Among small business owners, the one of the top hesitations to video marketing is cost. Unlike Coca-Cola and Red Bull, you probably don’t have the budget to hire an expensive production team. All you may have at your disposal is high definition camera and a computer — but that’s probably all that you need.
There’s always the option of working with a professional videographer, but look at some the most compelling content on YouTube. From college students to product reviewers and amateur tutors, it seems that anyone can communicate a compelling message, regardless of cost.
More important than your production budget is a strong content marketing strategy. What goals should your video marketing accomplish? How will you leverage your videos to connect with your prospects? How should your video marketing pieces connect back into your customer engagement and sales goals?
Here are six high-value, low-budget points of inspiration for getting started.
1. Landing Page Intros
Using video on a landing page can dramatically increase conversion rates. Videos keep people’s attention longer, which is especially important when you’re giving the value points prior to a conversion. You can even A/B test your landing pages with long and short videos, or different messages to see which option yields the outcome you want.
- Which keeps visitors engaged longer?
- Which boosts your lead generation efforts?
Just make sure that you pay close attention to user experience — avoid surprising your prospects with autoplay, and instead, let them decide whether or not to play the video.
For inspiration, check out this Unbounce blog post with examples from Intuit, Google, Optimizely, and Path. Keep an eye out for how these companies integrate videos with their calls to action (CTAs).
2. Customer Testimonials
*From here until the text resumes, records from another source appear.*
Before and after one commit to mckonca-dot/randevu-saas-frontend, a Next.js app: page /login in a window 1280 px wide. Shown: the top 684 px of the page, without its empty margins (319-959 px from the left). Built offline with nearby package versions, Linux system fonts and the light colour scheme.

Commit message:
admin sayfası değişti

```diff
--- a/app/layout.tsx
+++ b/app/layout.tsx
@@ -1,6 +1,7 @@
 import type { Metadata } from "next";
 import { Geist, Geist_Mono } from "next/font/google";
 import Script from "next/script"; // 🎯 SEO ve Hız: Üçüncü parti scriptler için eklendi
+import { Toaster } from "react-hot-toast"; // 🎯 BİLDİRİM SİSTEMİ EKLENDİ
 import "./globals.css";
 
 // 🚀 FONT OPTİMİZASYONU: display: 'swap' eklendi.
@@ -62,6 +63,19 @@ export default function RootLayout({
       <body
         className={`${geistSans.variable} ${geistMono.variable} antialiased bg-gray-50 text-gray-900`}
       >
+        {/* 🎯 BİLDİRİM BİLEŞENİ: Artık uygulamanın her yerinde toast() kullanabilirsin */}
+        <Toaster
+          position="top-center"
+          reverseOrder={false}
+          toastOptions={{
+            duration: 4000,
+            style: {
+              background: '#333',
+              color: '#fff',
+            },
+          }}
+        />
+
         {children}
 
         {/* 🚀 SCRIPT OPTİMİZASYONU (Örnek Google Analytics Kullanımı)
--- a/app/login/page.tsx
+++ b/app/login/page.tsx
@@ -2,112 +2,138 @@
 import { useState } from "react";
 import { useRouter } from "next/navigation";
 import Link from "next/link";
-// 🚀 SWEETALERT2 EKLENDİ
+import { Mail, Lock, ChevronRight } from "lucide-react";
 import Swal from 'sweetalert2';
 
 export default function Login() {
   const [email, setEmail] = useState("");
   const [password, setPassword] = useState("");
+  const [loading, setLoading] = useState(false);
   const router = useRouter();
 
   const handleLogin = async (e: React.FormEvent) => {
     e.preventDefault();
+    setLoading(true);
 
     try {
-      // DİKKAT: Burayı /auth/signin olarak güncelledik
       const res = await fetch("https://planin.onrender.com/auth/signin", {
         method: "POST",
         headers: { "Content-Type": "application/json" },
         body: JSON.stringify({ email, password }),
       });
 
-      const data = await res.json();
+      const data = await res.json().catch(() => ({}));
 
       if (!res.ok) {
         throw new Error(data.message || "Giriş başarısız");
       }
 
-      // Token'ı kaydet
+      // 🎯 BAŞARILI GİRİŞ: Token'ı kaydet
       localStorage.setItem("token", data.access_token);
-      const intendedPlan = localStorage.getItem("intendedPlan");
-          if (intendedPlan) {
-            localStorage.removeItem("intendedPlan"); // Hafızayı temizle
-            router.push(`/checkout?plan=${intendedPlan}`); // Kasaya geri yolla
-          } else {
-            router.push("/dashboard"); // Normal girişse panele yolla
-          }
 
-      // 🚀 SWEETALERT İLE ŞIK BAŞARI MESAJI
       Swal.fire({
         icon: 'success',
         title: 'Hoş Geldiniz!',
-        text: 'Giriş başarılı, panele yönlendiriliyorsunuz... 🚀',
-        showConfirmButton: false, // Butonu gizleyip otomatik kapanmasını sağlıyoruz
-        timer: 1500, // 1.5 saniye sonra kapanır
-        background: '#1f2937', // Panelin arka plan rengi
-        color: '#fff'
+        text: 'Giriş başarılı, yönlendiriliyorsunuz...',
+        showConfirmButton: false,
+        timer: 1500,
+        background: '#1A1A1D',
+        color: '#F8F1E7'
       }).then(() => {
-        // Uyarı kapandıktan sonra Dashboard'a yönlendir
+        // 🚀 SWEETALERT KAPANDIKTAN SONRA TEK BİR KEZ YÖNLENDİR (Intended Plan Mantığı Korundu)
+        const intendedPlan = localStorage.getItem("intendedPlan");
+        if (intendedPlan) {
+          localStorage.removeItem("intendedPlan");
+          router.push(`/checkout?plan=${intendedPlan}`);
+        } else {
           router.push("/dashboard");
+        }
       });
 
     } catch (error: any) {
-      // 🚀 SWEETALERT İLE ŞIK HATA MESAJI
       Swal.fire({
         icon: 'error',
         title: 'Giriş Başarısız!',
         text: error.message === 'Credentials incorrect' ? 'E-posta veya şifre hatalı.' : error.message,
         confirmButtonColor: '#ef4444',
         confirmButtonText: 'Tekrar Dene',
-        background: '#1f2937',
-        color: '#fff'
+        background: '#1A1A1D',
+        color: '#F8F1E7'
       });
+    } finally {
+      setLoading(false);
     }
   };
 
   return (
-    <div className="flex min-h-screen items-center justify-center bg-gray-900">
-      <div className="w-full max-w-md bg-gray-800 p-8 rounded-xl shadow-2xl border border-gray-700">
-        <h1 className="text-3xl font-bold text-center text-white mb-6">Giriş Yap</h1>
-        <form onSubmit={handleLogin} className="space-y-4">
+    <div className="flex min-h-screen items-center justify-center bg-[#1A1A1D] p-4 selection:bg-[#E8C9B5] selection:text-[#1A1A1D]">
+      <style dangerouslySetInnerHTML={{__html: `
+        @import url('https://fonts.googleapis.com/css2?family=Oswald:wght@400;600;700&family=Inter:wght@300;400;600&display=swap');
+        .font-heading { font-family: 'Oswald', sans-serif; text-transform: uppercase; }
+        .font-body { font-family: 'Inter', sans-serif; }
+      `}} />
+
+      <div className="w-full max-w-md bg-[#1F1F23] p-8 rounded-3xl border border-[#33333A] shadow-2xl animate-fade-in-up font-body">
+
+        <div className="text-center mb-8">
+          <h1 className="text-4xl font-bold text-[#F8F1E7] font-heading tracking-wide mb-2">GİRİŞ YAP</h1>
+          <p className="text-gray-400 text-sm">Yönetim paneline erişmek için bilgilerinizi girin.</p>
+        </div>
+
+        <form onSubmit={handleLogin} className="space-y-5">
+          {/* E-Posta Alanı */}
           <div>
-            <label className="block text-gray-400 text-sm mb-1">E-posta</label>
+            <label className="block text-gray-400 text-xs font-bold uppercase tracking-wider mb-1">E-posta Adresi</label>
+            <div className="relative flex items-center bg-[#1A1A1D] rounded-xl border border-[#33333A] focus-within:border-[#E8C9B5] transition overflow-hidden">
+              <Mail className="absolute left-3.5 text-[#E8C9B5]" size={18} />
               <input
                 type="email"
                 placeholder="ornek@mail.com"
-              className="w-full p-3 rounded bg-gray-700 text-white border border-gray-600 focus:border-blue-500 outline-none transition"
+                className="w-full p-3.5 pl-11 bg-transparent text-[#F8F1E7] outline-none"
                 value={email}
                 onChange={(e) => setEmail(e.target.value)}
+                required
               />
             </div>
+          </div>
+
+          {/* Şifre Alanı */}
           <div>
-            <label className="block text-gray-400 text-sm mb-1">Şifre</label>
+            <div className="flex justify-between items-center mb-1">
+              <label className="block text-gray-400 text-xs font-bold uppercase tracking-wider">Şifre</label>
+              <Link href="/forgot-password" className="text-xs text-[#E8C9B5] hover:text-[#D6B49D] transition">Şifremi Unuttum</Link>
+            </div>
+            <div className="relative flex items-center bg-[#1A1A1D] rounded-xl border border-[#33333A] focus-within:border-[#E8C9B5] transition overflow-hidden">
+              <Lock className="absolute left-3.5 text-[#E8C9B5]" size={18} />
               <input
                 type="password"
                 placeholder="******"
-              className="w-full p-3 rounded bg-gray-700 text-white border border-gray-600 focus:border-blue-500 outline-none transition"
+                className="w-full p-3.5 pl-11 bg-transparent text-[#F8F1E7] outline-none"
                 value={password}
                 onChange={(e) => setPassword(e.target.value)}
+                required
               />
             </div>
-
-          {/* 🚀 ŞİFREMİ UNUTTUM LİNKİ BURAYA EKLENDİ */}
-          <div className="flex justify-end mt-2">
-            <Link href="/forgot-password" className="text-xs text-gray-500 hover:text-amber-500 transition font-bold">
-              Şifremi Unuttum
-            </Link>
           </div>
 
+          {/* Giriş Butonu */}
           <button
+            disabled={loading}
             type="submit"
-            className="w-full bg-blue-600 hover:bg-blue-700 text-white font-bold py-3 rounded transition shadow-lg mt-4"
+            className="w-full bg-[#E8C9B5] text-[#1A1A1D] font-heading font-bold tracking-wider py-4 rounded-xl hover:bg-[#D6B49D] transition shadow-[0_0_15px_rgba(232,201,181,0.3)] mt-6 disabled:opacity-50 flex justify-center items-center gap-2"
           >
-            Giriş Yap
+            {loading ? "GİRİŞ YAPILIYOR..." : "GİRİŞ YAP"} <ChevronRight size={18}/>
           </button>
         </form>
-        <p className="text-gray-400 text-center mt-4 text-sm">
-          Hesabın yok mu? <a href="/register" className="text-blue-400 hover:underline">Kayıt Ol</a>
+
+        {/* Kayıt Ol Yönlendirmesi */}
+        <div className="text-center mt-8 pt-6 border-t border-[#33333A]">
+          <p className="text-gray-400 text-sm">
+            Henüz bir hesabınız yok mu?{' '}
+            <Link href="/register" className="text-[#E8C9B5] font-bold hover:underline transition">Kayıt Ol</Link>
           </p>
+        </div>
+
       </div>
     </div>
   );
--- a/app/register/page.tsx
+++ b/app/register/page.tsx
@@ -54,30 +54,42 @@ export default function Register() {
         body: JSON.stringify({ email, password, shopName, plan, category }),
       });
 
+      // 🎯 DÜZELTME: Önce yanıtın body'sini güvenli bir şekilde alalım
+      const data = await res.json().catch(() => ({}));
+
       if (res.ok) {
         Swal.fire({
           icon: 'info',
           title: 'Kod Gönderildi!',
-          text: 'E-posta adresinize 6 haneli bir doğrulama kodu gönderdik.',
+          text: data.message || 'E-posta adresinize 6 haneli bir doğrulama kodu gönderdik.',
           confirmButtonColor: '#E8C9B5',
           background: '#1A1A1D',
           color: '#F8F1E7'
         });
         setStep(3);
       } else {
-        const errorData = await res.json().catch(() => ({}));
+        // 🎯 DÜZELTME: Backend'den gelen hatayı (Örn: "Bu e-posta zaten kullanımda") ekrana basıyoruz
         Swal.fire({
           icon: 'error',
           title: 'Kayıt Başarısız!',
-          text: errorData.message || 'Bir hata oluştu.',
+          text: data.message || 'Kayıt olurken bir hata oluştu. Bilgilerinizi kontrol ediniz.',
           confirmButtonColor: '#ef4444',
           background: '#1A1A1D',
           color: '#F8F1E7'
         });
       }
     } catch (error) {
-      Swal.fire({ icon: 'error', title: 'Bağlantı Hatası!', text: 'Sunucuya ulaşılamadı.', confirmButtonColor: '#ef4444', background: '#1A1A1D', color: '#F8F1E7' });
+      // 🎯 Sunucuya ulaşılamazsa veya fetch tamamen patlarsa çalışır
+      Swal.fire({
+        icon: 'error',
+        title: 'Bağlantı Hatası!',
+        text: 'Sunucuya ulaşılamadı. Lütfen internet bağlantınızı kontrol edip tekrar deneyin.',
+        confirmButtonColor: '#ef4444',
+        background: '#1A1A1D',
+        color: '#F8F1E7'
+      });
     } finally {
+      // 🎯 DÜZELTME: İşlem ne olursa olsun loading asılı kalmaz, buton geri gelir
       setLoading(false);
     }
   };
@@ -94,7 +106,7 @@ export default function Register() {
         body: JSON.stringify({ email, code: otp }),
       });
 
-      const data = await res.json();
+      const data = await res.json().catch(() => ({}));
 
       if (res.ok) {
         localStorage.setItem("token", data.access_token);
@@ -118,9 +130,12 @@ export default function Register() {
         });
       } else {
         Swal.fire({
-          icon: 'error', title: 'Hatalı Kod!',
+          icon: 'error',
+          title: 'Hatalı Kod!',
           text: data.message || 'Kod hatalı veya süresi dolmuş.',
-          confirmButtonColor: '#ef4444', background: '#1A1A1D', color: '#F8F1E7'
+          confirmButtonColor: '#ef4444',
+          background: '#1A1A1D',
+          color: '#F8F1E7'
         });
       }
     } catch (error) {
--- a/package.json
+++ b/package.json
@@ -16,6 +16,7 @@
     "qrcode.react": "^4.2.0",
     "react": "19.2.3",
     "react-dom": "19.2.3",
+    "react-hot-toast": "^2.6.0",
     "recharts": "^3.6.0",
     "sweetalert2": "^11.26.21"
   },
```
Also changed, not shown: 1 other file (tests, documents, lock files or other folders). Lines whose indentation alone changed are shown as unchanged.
Social proof is invaluable for new customer acquisition. Regardless of whether you’re B2B or B2C, you need to build a positive reputation in the communities you’re targeting. Why not deliver this social proof in the form of a video that communicates real stories from real people?
It’s one thing to show that your product or service yields results, but you can communicate a more compelling marketing message when showcasing the faces behind your customer community. You know that word-of-mouth referrals are powerful, so why not memorialize them and host them on your website?
Recommended for YouWebcast: Sales and Marketing Alignment: 7 Steps To Implement Effective Sales Enablement
For inspiration, check out these customer success stories that Salesforce hosts on Pinterest.
3. Video Blogs (vlogs)
If you don’t like writing but want to maintain a company blog, a video blog may be perfect for you. Even if your already writing a traditional blog, the addition of a video blog can provide a competitive edge to your content strategy.
Whether you’re publishing a video every day or every so often, video blogs are a unique offering to bring to your customer community. Provide a tutorial, introduce your customers to a new product, or simply say what you would otherwise write in a blog.
Through YouTube and other custom partnerships, you can also syndicate your content to widen your reach and attract new audiences. Getting your video to the masses is impostant, but make sure you provide a way to connect with prospects and bring them back you you.
For inspiration, check out the Credit Karma Blog, which publishes videos on topics related to personal finance.
4. Social Media
Social media is a great place to post your video content to further connect with customers and prospects alike. You can distribute your video content on Facebook, Twitter, Google+, etc. Instead of limiting your status updates to text and photos, why not include short videos? This communication medium can help your customers and prospects spend more time with your brand and gain a greater understanding of what you bring to the table. How-tos, tips & tricks, and tutorials are strong candidates for this type of distribution.
Don’t have time to produce your own videos? No problem. Just browse YouTube’s inventory to find content worth sharing. Just make sure to give credit where it’s due. Remember that at the end of the day, social media is also a powerful content curation tool.
5. Yelp Integration
If you’re running a brick and mortar business and trying to reach a local audience, you probably know that your business needs to be on Yelp. If you’re already paying for, or considering paying for, Yelp’s paid platform, you should know that one of the included features is support for video integration. On your Yelp profile, you can actually host a short introductory video for your brand.
As an example, check out the Yelp profile for Naturally Organic Sleep, a luxury bed, mattress and sleep store in Burlingame, California.
6. Product and Service Descriptions
The Internet has empowered consumers with the power of information and choice. Chances are, your prospects will do their homework before they jump in and do business with you. Why not preempt this process by addressing their needs and questions directly on your website or through a peer-to-peer channel like YouTube? Video does more than communicate the basics — it contextualizes your business within your prospects’ own circumstances and lives. Your website visitors are always asking themselves — “how can this company help me?”
For inspiration, check out the video product descriptions on Wrappled, a small eCommerce business that sells unique gadgets.
The Most Important Component: A Plan
Whatever you do, don’t start filming until you have a marketing plan ready for the end product. You need to make the most of your on-camera time. You need to deliver content that it is interesting, unique, and compelling. Whatever you do, don’t come off as an infomercial. Be informative and entertaining, and you’ll keep your customer community engaged.
Image Credit: whosdadog